Published in the latest edition of Australian Health Review, analysis by Kerry Breen found that the system is not truly national (with NSW and Queensland opting for co-regulation) and has significant flaws.
Breen, a past president of the Australian Medical Council and the Medical Practitioners Board of Victoria, identifies several key drawbacks in the scheme:
- sudden marked increase in annual fee for registration renewal (~50% in some states)
- size of the new bureaucracy – problems of accountability and efficient access to information and advice eg important regulatory information about state-based laws around drugs and poisons
- remoteness from those it regulates
- one-size-fits-all policy framework – creating unnecessary delays in guideline approval
All of this has, anecdotally at least, translated into loss of trust in the regulator, says Breen.
He also notes major issues in the national law including sections regarding mandatory reporting of misconduct or impairment due to ill health, definition of ‘clinical practice’, and the issuing of cautions.
“The national scheme should be regarded as an expensive experiment that has partly failed,” he writes.
Breen finds little evidence in AHPRA’s reporting of identifiable benefits apart from greater ease of movement between jurisdictions for health professionals, increased opportunities for workforce and other research and enhanced protection of the community through unification of databases.
Breen says the NSW model of co-regulation now looks “very attractive”, bringing “the benefits of more accountability of the core aspects of the scheme to the state health minister, a less remote bureaucracy and restoration of trust”.

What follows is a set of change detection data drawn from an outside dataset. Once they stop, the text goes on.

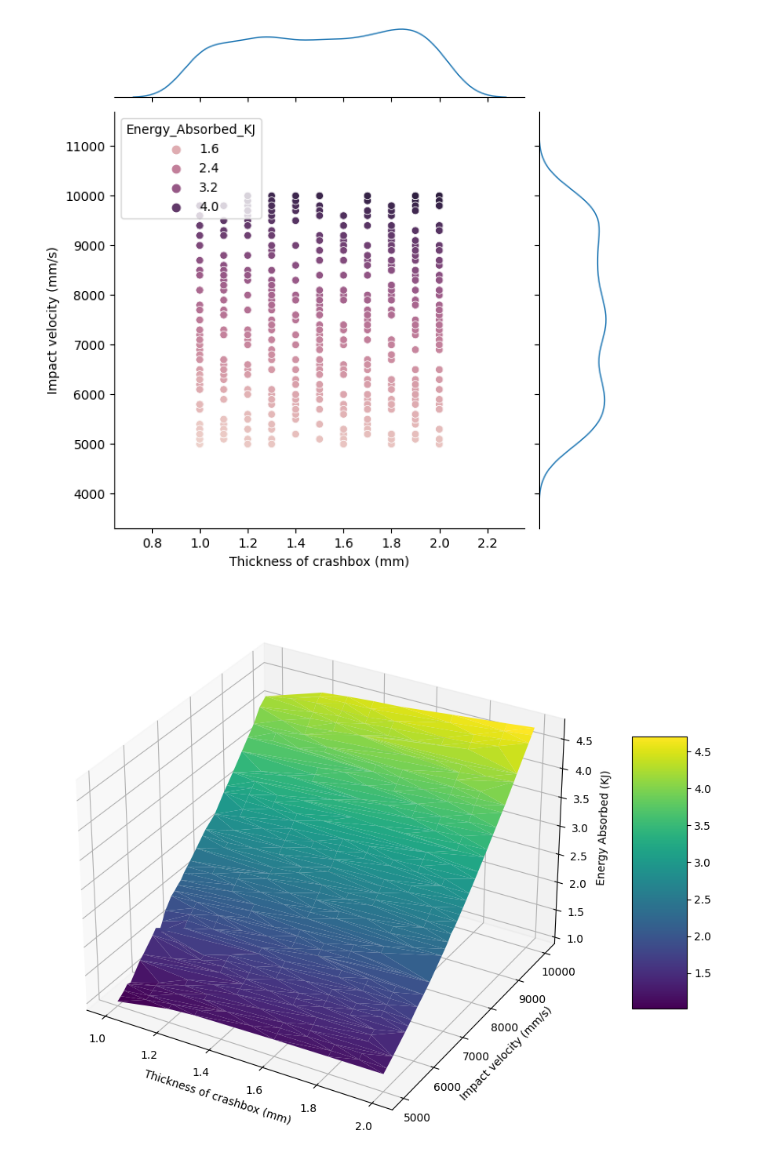
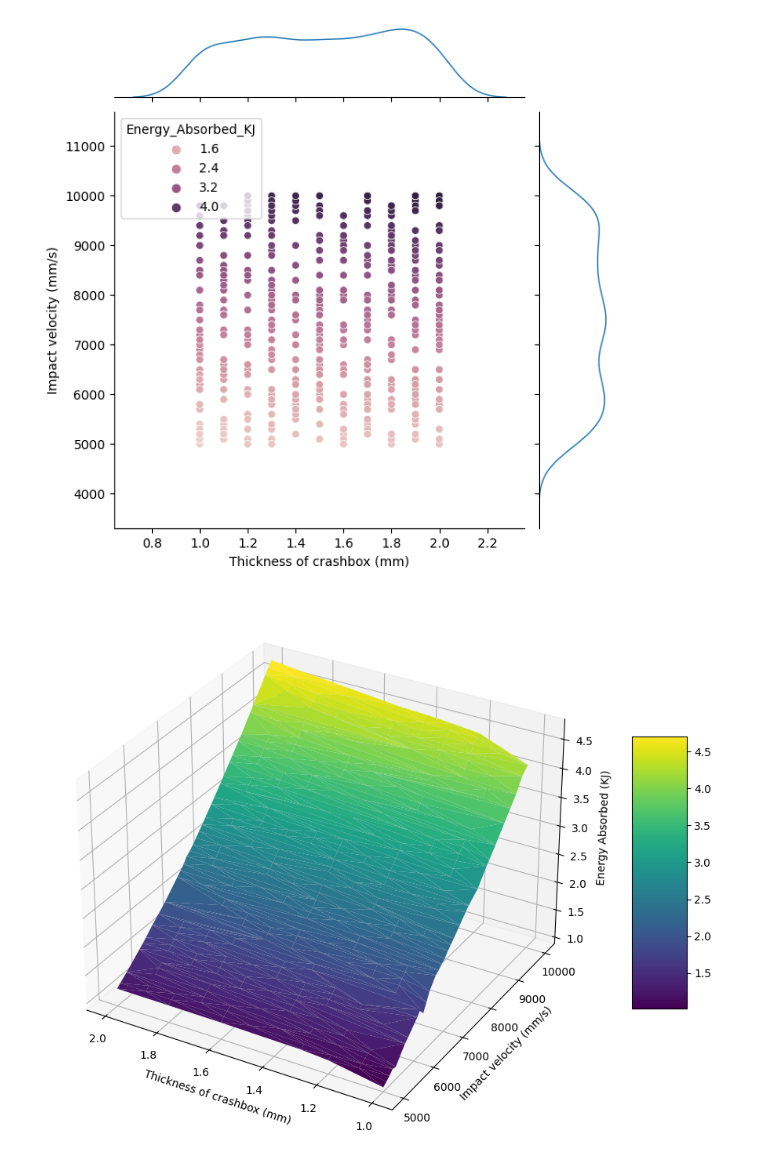
Before and after one commit to MrAdityaBorse/FEM_Data_Impact_Simulation, a Jupyter notebook: Loading database and analysing.ipynb, the cells around one changed output. Drawn from its saved outputs; the diff is of its cells as text; code cells hidden in the pictures.

```diff
--- a/Loading database and analysing.ipynb
+++ b/Loading database and analysing.ipynb
@@ -67,29 +74,35 @@ plt.savefig("data_analysis_scatter_kde.pdf", bbox_inches='tight', dpi=1200)
 # %% [output]
 [figure]
 # %%
-from matplotlib import cm
+# Distribution of the objectives over the input parameters using seaborn and matplotlib
 
 # Creating figure
 fig = plt.figure(figsize =(14, 9))
 ax = plt.axes(projection ='3d')
 
 X=df["Thickness"]
 Y=df["Velocity"]
+# Z=df["Peak_Impact_Force_KN"]
 Z=df["Energy_Absorbed_KJ"]
+# Z=df["Deformation_CB_mm"]
+# Z=df["Mean_impact_force_KN"]
+# Z=df["Mass_CB_g"]
 
 # Plot the surface.
 surf = ax.plot_trisurf(X, Y, Z, cmap=cm.viridis)
 
+# invert the axis sorting
+ax.invert_xaxis()
 # Adding labels
 ax.set_xlabel('Thickness of crashbox (mm)')
 ax.set_ylabel('Impact velocity (mm/s)')
 ax.set_zlabel('Energy Absorbed (KJ)')
 
 # Add a color bar which maps values to colors.
 fig.colorbar(surf, shrink=0.5, aspect=5)
 
-# fig3 = sns_plot.get_figure()
+# save figure
 plt.savefig("data_analysis_trisurf.svg", bbox_inches='tight', dpi=1200)
 plt.savefig("data_analysis_trisurf.pdf", bbox_inches='tight', dpi=1200)
 # %% [output]
-[figure, old version]
+[figure, new version]
```
Also changed, not shown: parts of 10 cells of this notebook.
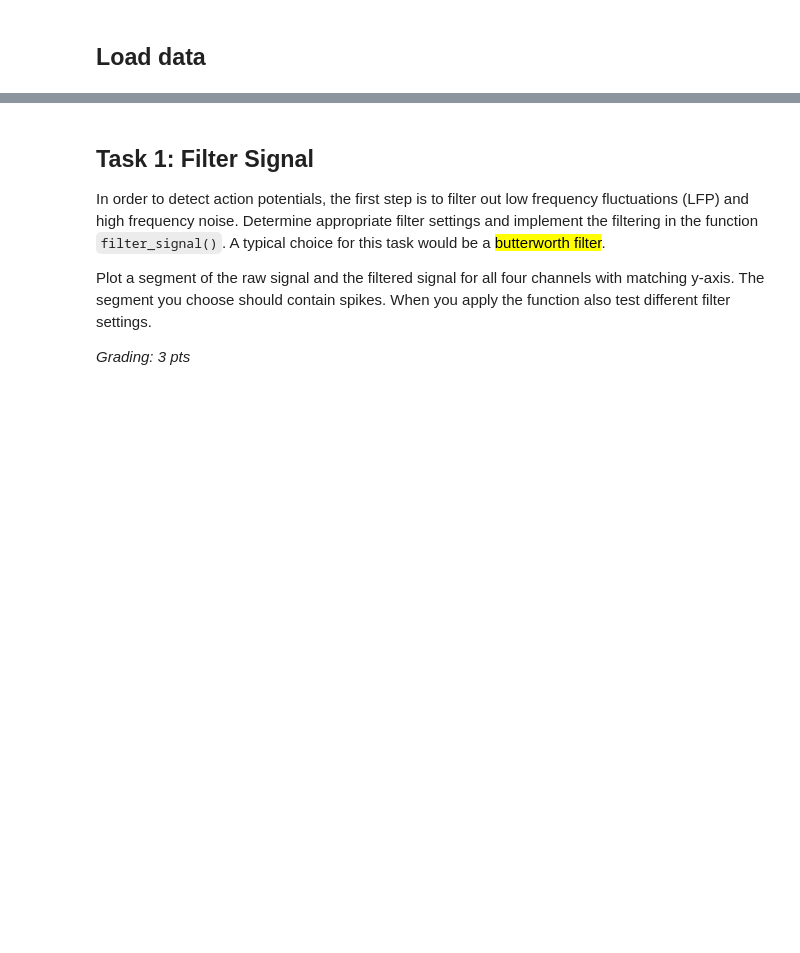
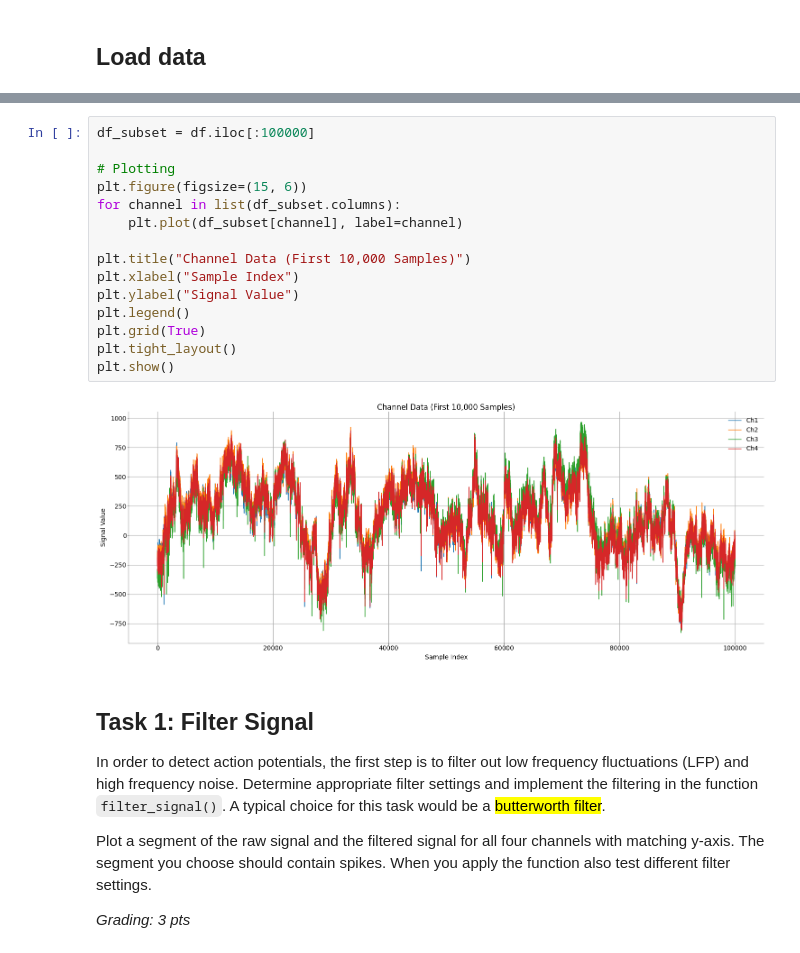
Before and after one commit to aeldably/Neural_Data_Science_Summer_2025, a Jupyter notebook: Lab_1/notebooks/CodingLab1.ipynb, the cells around one changed output, grey strips where cells are left out. Drawn from its saved outputs; the diff is of its cells as text; blank space fills up the shorter version.

```diff
--- a/Lab_1/notebooks/CodingLab1.ipynb
+++ b/Lab_1/notebooks/CodingLab1.ipynb
@@ -93,6 +93,23 @@ x.describe()
 | 50% | 1.200000e+01 | 8.000000e+00 | -1.000000e+00 | 1.000000e+01 |
 | 75% | 3.650000e+02 | 3.720000e+02 | 4.010000e+02 | 3.810000e+02 |
 | max | 2.873000e+03 | 3.004000e+03 | 3.099000e+03 | 3.017000e+03 |
+# %%
+df_subset = df.iloc[:100000]
+
+# Plotting
+plt.figure(figsize=(15, 6))
+for channel in list(df_subset.columns):
+    plt.plot(df_subset[channel], label=channel)
+
+plt.title("Channel Data (First 10,000 Samples)")
+plt.xlabel("Sample Index")
+plt.ylabel("Signal Value")
+plt.legend()
+plt.grid(True)
+plt.tight_layout()
+plt.show()
+# %% [output]
+[figure, added]
 # %% [markdown]
 ## Task 1: Filter Signal
 
```
Also changed, not shown: parts of 11 cells of this notebook.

He says a “much pared-down AHPRA” ought to maintain the central database for national portable registration and calls for an accreditation system that is separate from the medical regulatory system, as recommended by the Productivity Commission.